Meek and Missional

Baseball legend Mickey Mantle did not rise to his fame without a few bumps along the way. As a teen in the minor leagues, he went through a time where his playing became less than stellar. Discouraged, Mantle called his dad, pleading with him to come and bring him home. When his father arrived, rather than sympathy, he said to his son:

“Son, if that’s all the guts you have, you might as well just come home with me right now and get a job in the mines.”

The startling lack of sympathy and stark honesty of his father’s words were a wake-up call for young Mantle. Instead of leaving with his father, he stuck out that year and went on to be the legend he is today.

Sometimes the truth hurts. And sometimes speaking the truth, even out of love, can sting. When Jesus begins his famous “Woe to you…” phrases in Matthew 23, they are some tough words to swallow. Yet, like Mantle’s father, Jesus spoke a hard truth in the hope that those listening might turn from their ways and do what God was calling them to. I can’t help but think of actor Bruce Marchiano who, in his portrayal of Jesus declared these woes with no uncertain authority, but with tears of pleading rolling down his face. We need to hold this in mind as we read the woes. First, because Jesus is pleading with us as we commit the same failings as the Pharisees. Second, because when we find ourselves in a place of needing to correct others, our posture should be equally loving and gracious.

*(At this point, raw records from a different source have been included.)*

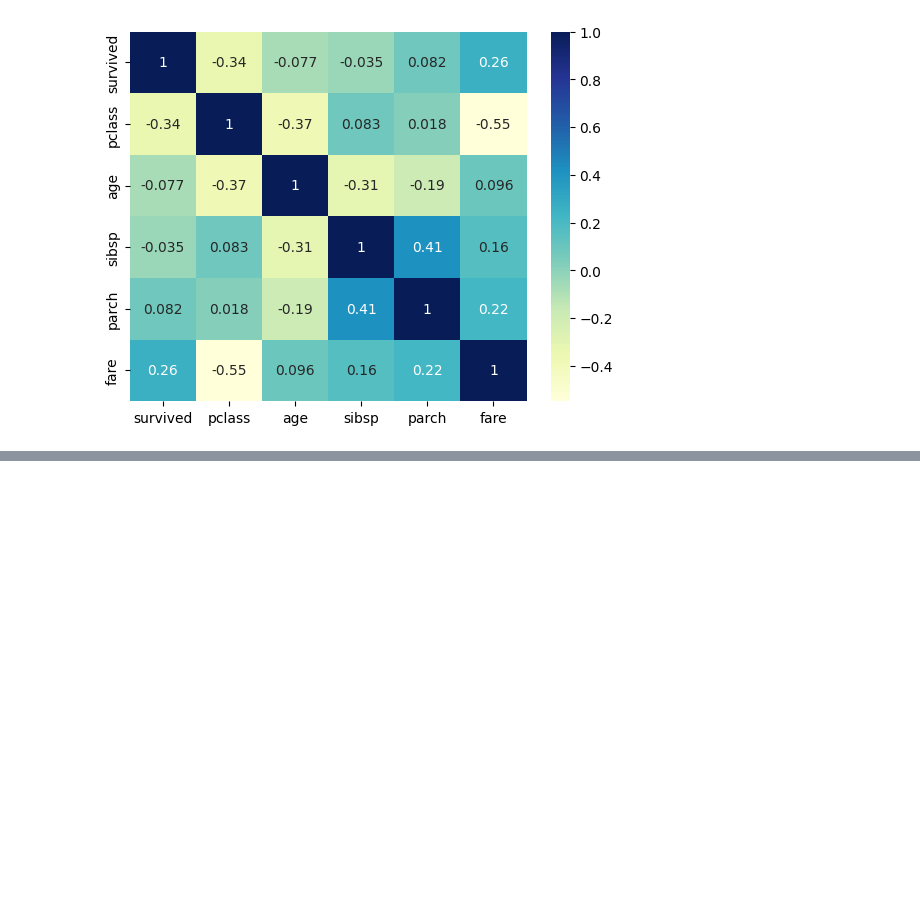
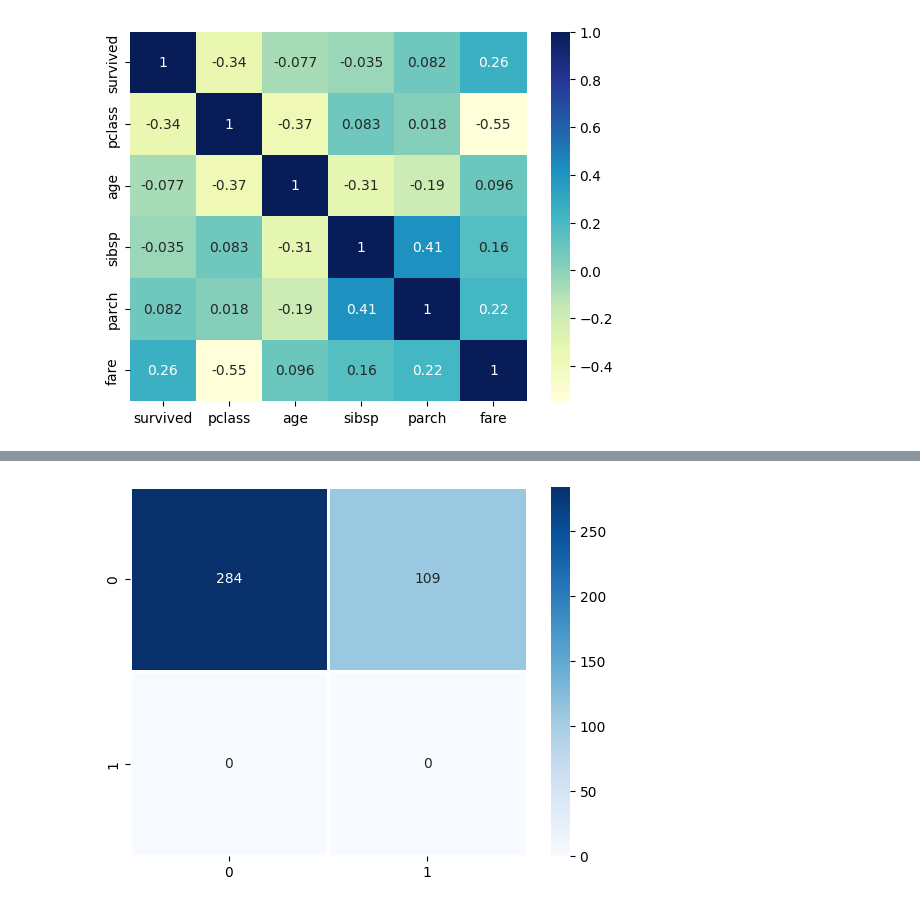
Before and after one commit to rodrifer10/mds_ml_rfc, a Jupyter notebook: Class3.ipynb, the cells around one changed output, grey strips where cells are left out. Saved outputs shown, nothing was run; the diff lists cells and outputs as text; code cells hidden in the pictures; blank space fills up the shorter version.

```diff
--- a/Class3.ipynb
+++ b/Class3.ipynb
@@ -454,0 +553,6 @@ plt.show()
+# %%
+def base_pred2(df_test):
+    value_max = y.value_counts(normalize=True).argmax()
+    size = df_test.index.value_counts().size
+    y_pred_base = np.random.choice([value_max, abs(1-value_max)], size=size, p=[abs(1-value_max),value_max])
+    return y_pred_base
@@ -454,0 +653,5 @@ plt.show()
+# %%
+sns.heatmap(cf_matrix_base, annot=True, fmt='d', cmap='Blues', linewidth=2)
+plt.show()
+# %% [output]
+[figure, added]
```
Also changed, not shown: parts of 32 cells of this notebook, 15 other files.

“Woe to you, teachers of the law and Pharisees, you hypocrites! You shut the door of the kingdom of heaven in people’s faces. You yourselves do not enter, nor will you let those enter who are trying to. Woe to you, scribes and Pharisees, hypocrites, because you devour widows’ houses, and for a pretense you make long prayers; therefore you will receive greater condemnation” (Matthew 23:13, 14).

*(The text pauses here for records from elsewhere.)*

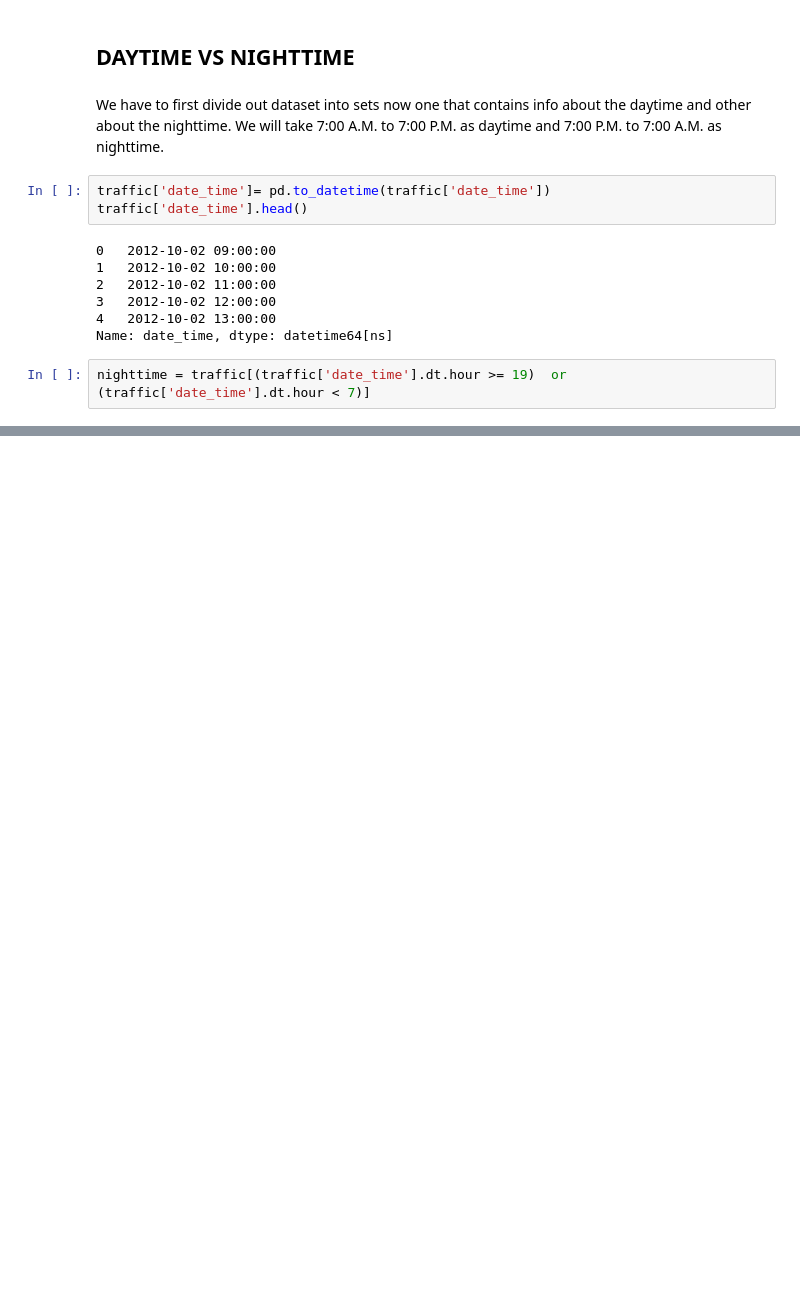
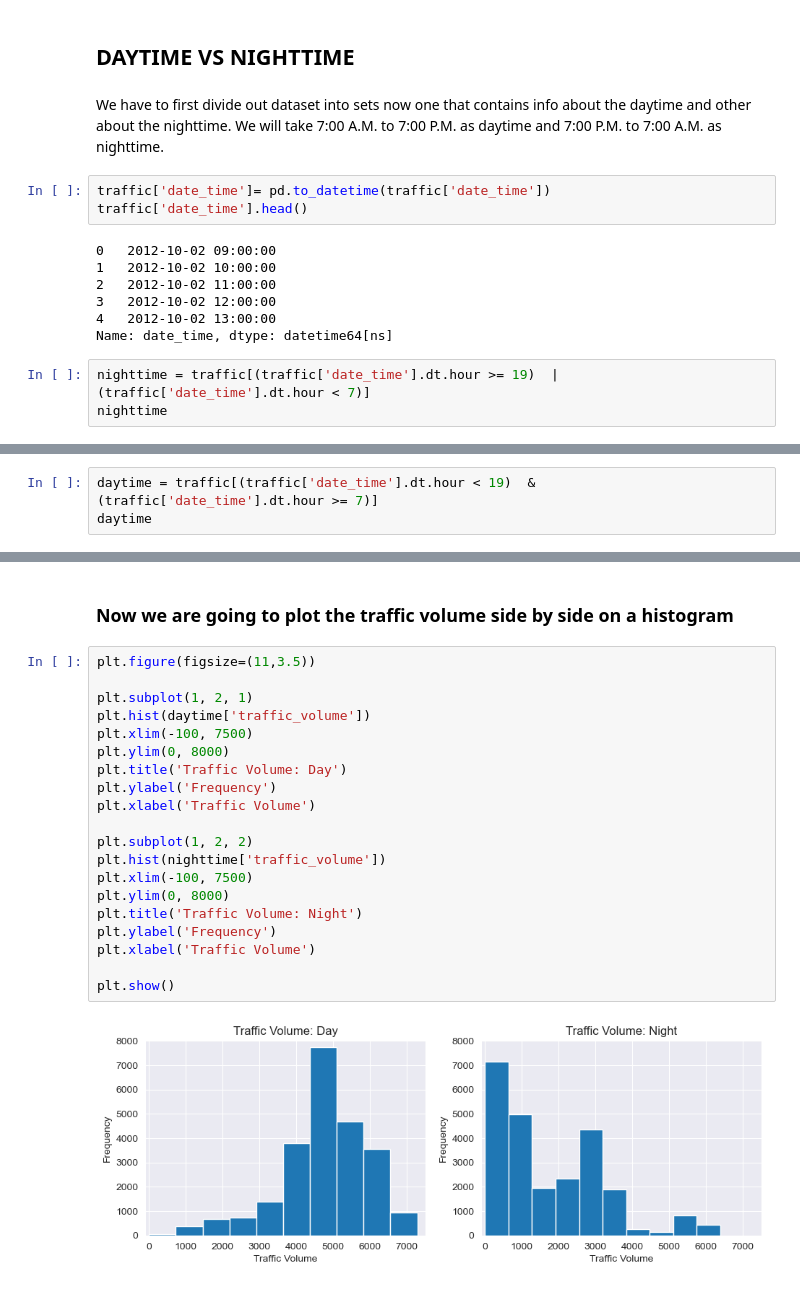
Before and after one commit to Vivek1325/Heavy-Traffic-Indicators-on-I-94, a Jupyter notebook: traffic analysis.ipynb, the cells around one changed output, grey strips where cells are left out. Saved outputs shown, nothing was run; the diff lists cells and outputs as text; blank space fills up the shorter version.

Commit message:
Plotted the traffic volumes for comparison

```diff
--- a/traffic analysis.ipynb
+++ b/traffic analysis.ipynb
@@ -91,5 +91,6 @@ traffic['date_time'].head()
 4   2012-10-02 13:00:00
 Name: date_time, dtype: datetime64[ns]
 # %%
-nighttime = traffic[(traffic['date_time'].dt.hour >= 19)  or (traffic['date_time'].dt.hour < 7)]
+nighttime = traffic[(traffic['date_time'].dt.hour >= 19)  | (traffic['date_time'].dt.hour < 7)]
+nighttime
 # %% [output]
@@ -98,0 +114,3 @@ This project is on hold and is waiting for an answer on stackoverflow
+# %%
+daytime = traffic[(traffic['date_time'].dt.hour < 19)  & (traffic['date_time'].dt.hour >= 7)]
+daytime
@@ -98,0 +131,24 @@ This project is on hold and is waiting for an answer on stackoverflow
+# %% [markdown]
+### Now we are going to plot the traffic volume side by side on a histogram
+# %%
+plt.figure(figsize=(11,3.5))
+
+plt.subplot(1, 2, 1)
+plt.hist(daytime['traffic_volume'])
+plt.xlim(-100, 7500)
+plt.ylim(0, 8000)
+plt.title('Traffic Volume: Day')
+plt.ylabel('Frequency')
+plt.xlabel('Traffic Volume')
+
+plt.subplot(1, 2, 2)
+plt.hist(nighttime['traffic_volume'])
+plt.xlim(-100, 7500)
+plt.ylim(0, 8000)
+plt.title('Traffic Volume: Night')
+plt.ylabel('Frequency')
+plt.xlabel('Traffic Volume')
+
+plt.show()
+# %% [output]
+[figure, added]
```
Also changed, not shown: parts of 4 cells of this notebook.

How did these men block entry into the kingdom of God? These were men whose words and expectations were not matched by their actions. Further, they used their positions of authority to require adherence to rules that did not lead people into the kingdom but burdened them, making them hypocrites themselves. We are reminded, instead, of the inner transformation of the heart that leads into the kingdom:

“Blessed are the poor in spirit,

for theirs is the kingdom of heaven.

Blessed are those who mourn,

for they will be comforted.”  (Matthew 5:3,4)

Therefore, any “righteousness” that is not the result of remorseful repentance (as we mourn our poorness of spirit) is inauthentic. These men are attempting to achieve external proofs of godliness without hearts transformed by genuine repentance. They raise themselves into positions of power and perceived holiness by embracing legalism—adhering to strict external behaviours and isolating themselves against the contamination of contact with the unclean—especially unclean people. Further, they interpreted the law in ways that justified their behaviour, while minimizing or ignoring certain requirements.